© Reuters / Yara Nardi / Pool

A peste, fame et bello, libera nos Domine! “From pestilence, famine and war, deliver us, O Lord!”... this evocation has resounded in churches since the Middle Ages in the face of the advance of an invisible “enemy”. Medieval wisdom sensed that epidemics lead to poverty and this in turn can generate conflict. There is unfortunately a real risk of seeing the dominoes fall in this order. But the emergence of Covid-19 has again taught us the leaps forward we are able to make when we face difficulties in a spirit of cooperation.

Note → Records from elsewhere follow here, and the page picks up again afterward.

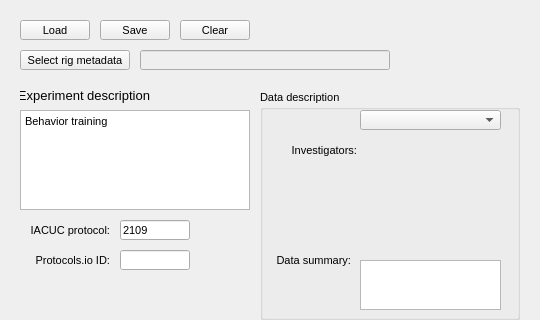
Above: src/foraging_gui/MetaData.ui from AllenNeuralDynamics/dynamic-foraging-task before the change; both pictures show x 0 to 540 and y 0 to 320 of the 540 by 680 pixel window. Below: the same form after it.
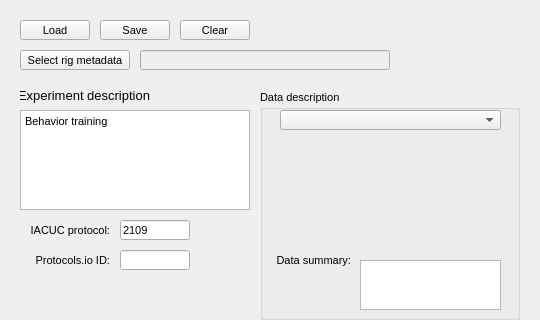
That is the form after the change.

Commit message: metadata size

```diff
--- a/src/foraging_gui/MetaData.ui
+++ b/src/foraging_gui/MetaData.ui
@@ -904,31 +904,6 @@
 &lt;p style=&quot;-qt-paragraph-type:empty; margin-top:0px; margin-bottom:0px; margin-left:0px; margin-right:0px; -qt-block-indent:0; text-indent:0px;&quot;&gt;&lt;br /&gt;&lt;/p&gt;&lt;/body&gt;&lt;/html&gt;</string>
     </property>
    </widget>
-   <widget class="QLabel" name="label_81">
-    <property name="geometry">
-     <rect>
-      <x>6</x>
-      <y>50</y>
-      <width>91</width>
-      <height>20</height>
-     </rect>
-    </property>
-    <property name="sizePolicy">
-     <sizepolicy hsizetype="Expanding" vsizetype="Expanding">
-      <horstretch>0</horstretch>
-      <verstretch>0</verstretch>
-     </sizepolicy>
-    </property>
-    <property name="text">
-     <string>Investigators:</string>
-    </property>
-    <property name="textFormat">
-     <enum>Qt::AutoText</enum>
-    </property>
-    <property name="alignment">
-     <set>Qt::AlignRight|Qt::AlignTrailing|Qt::AlignVCenter</set>
-    </property>
-   </widget>
    <widget class="QLabel" name="label_85">
     <property name="geometry">
      <rect>
@@ -957,9 +932,9 @@
    <widget class="QComboBox" name="ProjectName">
     <property name="geometry">
      <rect>
-      <x>100</x>
+      <x>20</x>
       <y>20</y>
-      <width>141</width>
+      <width>221</width>
       <height>20</height>
      </rect>
     </property>
```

The Church’s prayer in front of an unnaturally deserted St Peter’s Square is yet another sign that this event will go down in history. It is legitimate to ask ourselves what different criteria we should adopt from now on to protect the environment and thus ourselves. In 2015, Pope Francis promulgated the encyclical Laudato si': On Care for our Common Home, in which he reminds us that the environment is a collective gift, the heritage of the whole human race. It must therefore be managed with the aim of passing the resources on to posterity, rather than perpetuating short-sighted depletion.

Alberto Claudio Alvisi